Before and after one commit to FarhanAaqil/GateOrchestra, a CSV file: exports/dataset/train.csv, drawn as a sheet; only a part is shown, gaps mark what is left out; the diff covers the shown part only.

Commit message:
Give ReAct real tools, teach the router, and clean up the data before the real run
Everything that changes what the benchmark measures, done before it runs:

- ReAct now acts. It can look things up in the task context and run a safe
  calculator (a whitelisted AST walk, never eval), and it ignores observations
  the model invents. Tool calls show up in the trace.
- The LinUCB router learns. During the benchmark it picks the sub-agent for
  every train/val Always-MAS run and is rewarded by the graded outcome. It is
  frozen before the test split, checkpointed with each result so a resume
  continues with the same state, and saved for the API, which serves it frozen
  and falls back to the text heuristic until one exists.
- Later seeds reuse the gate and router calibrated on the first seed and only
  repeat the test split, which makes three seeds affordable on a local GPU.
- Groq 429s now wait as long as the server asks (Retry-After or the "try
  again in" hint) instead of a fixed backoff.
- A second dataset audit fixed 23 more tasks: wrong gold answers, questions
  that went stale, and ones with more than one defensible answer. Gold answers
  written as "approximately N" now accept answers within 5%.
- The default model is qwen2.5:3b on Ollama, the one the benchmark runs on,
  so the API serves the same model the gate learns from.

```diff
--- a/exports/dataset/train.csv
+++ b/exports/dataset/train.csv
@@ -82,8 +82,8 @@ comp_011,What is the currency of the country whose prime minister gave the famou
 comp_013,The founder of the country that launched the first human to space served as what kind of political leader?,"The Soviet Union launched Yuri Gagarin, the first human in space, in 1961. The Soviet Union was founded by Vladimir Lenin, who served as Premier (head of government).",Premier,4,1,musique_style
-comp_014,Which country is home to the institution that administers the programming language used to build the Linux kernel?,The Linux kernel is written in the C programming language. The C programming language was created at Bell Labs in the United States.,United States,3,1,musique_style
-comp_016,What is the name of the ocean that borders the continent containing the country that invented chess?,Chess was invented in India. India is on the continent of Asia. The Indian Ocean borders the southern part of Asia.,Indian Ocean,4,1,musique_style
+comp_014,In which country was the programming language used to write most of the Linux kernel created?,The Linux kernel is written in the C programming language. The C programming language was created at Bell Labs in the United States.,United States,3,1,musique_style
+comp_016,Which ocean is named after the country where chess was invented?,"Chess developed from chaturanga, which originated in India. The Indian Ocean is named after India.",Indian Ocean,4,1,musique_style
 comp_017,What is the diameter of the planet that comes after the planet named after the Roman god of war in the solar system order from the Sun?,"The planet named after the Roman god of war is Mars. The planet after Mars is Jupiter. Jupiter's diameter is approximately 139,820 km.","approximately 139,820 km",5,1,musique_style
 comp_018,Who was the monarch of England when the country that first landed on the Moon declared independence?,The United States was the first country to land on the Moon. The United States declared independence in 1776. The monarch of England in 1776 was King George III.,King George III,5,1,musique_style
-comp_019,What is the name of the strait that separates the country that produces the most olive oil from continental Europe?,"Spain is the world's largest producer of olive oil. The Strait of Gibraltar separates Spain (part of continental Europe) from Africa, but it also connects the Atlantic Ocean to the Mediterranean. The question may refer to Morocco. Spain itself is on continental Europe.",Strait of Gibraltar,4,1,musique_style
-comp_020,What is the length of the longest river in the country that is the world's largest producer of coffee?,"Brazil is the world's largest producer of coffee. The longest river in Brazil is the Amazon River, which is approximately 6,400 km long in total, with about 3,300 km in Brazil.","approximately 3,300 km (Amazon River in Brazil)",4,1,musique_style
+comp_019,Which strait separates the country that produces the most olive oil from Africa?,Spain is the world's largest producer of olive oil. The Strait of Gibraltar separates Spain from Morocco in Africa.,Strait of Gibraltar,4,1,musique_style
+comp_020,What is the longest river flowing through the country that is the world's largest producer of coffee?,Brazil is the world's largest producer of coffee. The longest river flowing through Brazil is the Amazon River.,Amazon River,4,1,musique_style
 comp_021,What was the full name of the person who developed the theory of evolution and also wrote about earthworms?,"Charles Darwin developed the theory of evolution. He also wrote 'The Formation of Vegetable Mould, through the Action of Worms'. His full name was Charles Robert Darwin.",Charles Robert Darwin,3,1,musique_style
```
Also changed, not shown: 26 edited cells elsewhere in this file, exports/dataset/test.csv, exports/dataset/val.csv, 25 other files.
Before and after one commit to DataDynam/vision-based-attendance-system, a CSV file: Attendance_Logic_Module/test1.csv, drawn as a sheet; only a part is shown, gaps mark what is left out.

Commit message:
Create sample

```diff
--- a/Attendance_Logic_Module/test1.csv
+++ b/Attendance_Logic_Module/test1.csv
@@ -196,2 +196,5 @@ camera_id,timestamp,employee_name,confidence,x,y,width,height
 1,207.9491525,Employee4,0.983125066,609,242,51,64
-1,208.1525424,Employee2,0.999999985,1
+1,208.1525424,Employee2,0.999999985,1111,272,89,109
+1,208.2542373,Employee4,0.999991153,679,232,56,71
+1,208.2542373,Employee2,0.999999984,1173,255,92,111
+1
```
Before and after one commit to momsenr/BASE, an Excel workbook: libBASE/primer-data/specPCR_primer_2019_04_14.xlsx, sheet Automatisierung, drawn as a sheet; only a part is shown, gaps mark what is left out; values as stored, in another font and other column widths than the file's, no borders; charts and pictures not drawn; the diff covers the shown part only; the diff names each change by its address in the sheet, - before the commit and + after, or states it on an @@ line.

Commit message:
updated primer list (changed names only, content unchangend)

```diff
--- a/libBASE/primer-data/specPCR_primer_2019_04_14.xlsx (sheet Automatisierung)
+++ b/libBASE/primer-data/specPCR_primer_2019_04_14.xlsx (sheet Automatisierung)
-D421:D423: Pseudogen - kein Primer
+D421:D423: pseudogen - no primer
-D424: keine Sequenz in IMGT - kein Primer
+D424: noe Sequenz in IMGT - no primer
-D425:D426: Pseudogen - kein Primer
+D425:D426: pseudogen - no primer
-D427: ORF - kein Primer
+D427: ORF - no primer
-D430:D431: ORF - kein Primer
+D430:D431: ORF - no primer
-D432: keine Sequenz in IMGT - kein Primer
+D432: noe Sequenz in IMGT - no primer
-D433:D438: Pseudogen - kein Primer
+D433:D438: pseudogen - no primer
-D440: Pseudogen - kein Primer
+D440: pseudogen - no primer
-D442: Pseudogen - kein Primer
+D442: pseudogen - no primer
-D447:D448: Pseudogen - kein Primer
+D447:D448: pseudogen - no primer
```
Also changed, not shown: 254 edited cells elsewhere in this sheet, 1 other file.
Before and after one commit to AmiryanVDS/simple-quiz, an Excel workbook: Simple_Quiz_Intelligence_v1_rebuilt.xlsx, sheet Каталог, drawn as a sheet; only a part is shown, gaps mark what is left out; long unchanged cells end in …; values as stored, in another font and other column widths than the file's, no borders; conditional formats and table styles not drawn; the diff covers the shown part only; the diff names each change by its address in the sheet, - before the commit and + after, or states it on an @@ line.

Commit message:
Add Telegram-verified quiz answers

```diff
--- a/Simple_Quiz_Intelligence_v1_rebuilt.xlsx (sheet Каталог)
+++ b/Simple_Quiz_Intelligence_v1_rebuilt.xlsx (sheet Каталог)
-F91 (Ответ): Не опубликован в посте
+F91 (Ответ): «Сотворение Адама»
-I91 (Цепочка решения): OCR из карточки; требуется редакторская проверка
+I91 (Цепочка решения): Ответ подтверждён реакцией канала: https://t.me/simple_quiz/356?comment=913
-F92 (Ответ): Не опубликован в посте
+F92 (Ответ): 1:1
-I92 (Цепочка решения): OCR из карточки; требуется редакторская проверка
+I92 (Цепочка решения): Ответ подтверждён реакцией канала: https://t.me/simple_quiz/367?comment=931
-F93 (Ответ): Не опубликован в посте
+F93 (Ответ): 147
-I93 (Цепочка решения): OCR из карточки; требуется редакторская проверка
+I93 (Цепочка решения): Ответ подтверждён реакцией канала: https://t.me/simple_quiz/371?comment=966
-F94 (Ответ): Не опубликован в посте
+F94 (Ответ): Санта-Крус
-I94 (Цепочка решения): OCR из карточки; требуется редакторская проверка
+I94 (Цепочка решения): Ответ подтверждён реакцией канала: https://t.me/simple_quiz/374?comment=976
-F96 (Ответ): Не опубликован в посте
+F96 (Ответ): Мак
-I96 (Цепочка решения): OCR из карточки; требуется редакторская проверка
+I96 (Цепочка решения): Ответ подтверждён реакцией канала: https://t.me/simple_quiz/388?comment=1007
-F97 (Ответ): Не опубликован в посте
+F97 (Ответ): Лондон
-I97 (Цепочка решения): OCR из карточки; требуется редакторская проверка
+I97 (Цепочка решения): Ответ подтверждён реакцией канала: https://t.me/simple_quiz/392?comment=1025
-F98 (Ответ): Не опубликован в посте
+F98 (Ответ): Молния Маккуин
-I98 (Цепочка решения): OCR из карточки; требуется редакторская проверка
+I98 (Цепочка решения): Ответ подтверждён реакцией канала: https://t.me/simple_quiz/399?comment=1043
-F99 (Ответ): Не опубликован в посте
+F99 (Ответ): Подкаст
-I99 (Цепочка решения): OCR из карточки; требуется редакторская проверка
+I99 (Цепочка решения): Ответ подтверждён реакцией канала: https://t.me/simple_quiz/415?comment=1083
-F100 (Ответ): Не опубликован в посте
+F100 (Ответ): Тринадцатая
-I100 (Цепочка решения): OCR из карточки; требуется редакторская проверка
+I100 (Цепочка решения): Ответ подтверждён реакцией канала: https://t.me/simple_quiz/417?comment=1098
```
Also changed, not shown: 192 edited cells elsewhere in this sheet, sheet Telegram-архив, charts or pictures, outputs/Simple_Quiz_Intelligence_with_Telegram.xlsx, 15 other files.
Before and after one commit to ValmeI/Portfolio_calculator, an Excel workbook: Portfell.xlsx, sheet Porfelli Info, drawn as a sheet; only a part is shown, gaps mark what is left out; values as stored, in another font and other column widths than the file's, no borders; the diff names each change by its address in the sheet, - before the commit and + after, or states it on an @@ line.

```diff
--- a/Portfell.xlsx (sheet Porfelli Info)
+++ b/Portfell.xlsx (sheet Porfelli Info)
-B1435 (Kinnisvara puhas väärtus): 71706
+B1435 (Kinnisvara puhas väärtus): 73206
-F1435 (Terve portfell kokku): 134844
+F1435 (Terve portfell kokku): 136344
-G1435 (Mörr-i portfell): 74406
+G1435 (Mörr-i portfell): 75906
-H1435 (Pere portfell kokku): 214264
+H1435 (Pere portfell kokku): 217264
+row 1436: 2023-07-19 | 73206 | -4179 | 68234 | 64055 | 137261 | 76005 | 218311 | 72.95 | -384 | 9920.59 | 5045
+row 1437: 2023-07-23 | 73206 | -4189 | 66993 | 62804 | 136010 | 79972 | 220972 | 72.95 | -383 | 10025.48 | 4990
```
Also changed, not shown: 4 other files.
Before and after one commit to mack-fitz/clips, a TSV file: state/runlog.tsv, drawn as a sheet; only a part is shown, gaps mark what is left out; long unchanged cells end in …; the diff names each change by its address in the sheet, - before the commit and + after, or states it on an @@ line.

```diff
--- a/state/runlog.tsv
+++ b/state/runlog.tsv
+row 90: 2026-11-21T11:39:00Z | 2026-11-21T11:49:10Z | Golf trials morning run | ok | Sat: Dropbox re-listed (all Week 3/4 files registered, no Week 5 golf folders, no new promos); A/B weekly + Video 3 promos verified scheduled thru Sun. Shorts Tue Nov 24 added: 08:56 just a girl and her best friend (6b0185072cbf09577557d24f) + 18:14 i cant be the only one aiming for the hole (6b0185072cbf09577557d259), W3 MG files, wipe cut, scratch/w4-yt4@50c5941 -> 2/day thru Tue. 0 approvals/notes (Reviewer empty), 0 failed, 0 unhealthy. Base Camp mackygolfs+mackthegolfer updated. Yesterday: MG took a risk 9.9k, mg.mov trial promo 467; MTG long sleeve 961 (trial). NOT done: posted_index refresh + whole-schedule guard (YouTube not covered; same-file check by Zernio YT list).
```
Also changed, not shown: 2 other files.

▸ **Problem description**: Scan the records for the string "Pere". Copy each line in which it appears.

▸ **Your response**:
-H1435 (Pere portfell kokku): 214264
+H1435 (Pere portfell kokku): 217264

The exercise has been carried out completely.